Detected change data
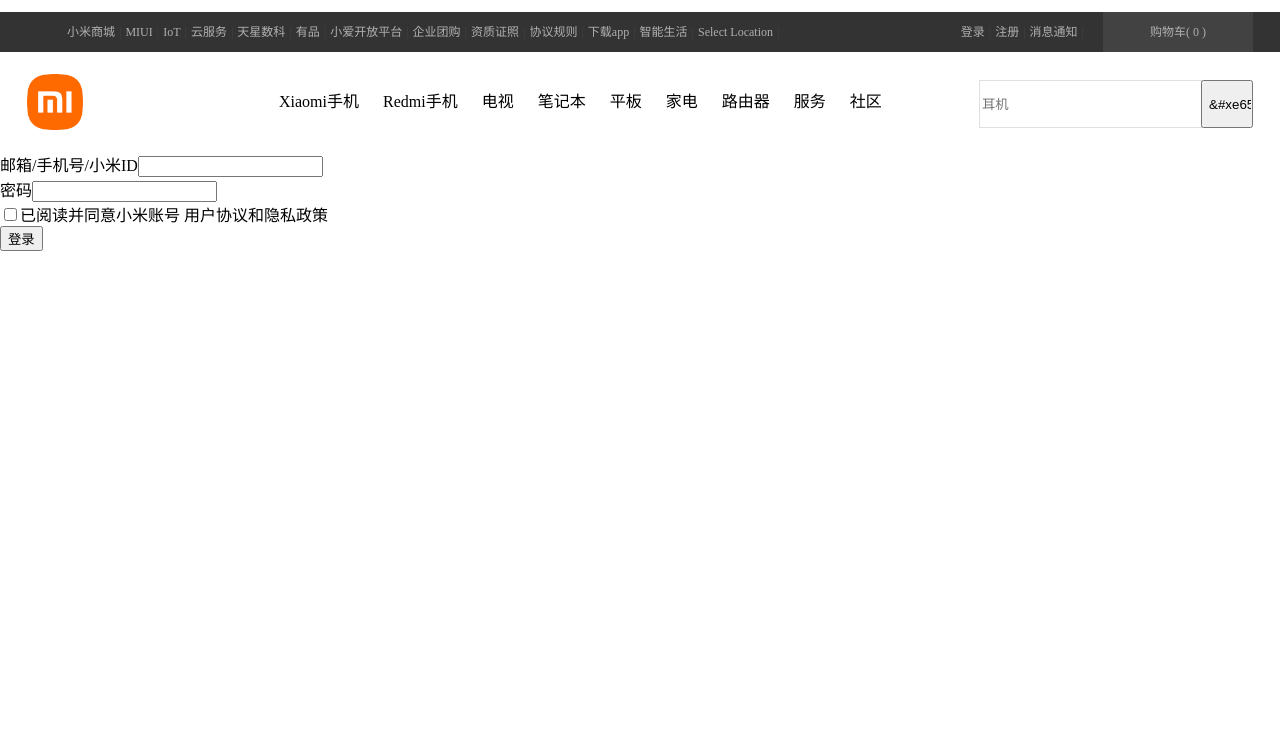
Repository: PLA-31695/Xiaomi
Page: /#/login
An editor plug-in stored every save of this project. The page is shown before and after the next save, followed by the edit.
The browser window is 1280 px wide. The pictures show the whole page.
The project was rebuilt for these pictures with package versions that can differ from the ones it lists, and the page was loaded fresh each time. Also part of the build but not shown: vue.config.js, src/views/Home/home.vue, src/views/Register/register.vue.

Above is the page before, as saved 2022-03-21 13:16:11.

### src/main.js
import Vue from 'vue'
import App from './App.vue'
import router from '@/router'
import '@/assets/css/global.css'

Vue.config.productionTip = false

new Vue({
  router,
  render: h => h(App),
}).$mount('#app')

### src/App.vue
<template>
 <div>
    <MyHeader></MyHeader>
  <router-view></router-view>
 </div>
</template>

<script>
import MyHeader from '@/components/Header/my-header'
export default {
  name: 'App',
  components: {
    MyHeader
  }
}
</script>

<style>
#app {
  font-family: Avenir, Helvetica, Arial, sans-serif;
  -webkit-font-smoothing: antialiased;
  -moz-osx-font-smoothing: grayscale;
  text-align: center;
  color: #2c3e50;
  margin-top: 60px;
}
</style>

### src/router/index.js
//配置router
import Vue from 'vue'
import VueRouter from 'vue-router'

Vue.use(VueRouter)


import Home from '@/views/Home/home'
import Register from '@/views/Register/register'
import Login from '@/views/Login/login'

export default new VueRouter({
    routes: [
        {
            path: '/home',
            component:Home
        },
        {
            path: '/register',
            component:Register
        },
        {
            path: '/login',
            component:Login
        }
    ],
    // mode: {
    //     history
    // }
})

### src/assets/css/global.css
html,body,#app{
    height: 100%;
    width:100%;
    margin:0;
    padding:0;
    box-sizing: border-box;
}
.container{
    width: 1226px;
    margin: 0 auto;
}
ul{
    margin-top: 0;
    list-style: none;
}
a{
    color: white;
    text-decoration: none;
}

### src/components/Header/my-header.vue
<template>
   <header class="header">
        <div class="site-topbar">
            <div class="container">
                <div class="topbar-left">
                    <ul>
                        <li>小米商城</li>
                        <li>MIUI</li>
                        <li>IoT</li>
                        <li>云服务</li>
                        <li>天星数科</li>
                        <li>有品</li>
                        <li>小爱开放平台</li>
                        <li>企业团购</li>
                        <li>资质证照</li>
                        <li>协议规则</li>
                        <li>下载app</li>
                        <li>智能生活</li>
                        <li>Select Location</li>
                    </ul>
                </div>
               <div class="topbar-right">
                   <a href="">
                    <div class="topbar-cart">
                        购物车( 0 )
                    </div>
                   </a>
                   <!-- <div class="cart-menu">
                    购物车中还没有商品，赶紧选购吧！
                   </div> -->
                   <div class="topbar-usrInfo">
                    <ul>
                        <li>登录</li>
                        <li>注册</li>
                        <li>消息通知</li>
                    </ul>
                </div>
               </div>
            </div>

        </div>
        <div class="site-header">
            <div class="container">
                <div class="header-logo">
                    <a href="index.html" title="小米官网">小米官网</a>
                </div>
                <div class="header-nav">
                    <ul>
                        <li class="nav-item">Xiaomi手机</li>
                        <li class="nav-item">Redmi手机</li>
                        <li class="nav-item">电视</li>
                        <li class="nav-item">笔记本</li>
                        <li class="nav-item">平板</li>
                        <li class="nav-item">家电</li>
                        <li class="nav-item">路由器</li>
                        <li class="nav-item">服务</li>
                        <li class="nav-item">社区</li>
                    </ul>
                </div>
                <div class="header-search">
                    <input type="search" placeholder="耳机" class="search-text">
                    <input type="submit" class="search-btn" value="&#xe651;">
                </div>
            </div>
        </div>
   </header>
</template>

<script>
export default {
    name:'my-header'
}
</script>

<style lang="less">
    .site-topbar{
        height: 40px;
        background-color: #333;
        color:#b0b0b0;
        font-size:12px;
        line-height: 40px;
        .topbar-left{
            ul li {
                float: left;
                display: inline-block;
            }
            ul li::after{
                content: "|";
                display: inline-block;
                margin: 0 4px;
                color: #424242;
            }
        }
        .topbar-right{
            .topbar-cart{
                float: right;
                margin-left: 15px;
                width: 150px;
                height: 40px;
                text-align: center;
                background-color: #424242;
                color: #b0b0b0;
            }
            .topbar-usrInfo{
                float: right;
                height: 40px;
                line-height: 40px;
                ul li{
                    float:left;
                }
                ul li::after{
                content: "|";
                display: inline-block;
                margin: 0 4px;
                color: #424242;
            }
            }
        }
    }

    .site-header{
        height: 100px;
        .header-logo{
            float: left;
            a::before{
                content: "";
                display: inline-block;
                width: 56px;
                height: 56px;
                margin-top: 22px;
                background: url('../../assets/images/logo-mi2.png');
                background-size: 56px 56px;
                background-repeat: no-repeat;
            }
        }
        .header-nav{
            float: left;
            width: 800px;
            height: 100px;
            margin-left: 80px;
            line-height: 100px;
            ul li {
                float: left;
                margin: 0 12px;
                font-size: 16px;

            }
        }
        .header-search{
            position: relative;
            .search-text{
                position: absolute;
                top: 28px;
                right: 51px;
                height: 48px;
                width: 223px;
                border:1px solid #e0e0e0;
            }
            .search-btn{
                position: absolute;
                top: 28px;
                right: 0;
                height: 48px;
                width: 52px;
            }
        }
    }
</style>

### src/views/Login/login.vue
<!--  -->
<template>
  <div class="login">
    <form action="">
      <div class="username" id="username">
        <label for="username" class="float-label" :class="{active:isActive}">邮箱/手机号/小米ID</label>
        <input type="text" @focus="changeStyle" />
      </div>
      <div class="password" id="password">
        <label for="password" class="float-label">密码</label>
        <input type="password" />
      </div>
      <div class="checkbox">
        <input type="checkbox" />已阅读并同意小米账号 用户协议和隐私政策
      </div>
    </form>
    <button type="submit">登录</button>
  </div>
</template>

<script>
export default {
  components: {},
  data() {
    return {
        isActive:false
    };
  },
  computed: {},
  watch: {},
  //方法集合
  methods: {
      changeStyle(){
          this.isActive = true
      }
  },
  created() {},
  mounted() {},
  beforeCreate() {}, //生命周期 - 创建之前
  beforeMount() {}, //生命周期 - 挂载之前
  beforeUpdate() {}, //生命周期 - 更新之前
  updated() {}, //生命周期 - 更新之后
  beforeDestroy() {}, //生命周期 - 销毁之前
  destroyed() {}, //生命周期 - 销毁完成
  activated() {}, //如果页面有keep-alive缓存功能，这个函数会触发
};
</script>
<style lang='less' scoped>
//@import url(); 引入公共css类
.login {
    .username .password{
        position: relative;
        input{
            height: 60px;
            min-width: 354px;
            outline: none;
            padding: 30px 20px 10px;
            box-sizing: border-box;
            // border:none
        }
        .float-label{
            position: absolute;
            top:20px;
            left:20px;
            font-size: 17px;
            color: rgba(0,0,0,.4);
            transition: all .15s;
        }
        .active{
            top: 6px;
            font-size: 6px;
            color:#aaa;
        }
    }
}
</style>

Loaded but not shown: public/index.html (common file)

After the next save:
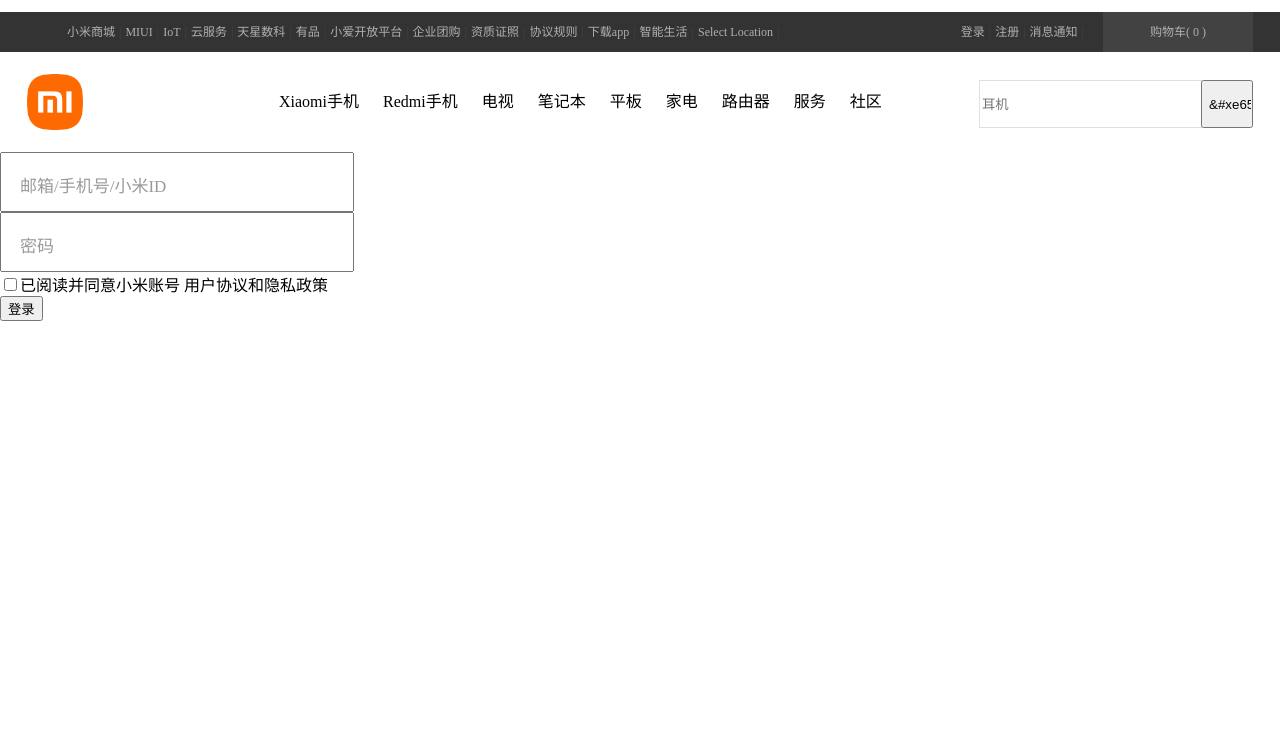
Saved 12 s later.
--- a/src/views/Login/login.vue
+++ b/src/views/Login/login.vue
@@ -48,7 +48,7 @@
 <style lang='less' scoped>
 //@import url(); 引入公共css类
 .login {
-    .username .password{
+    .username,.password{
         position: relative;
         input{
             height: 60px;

Exercise requirements :: Your answer should consist of every line from the entries that holds "background".

Result for this task ::
        background-color: #333;
                background-color: #424242;
                background: url('../../assets/images/logo-mi2.png');
                background-size: 56px 56px;
                background-repeat: no-repeat;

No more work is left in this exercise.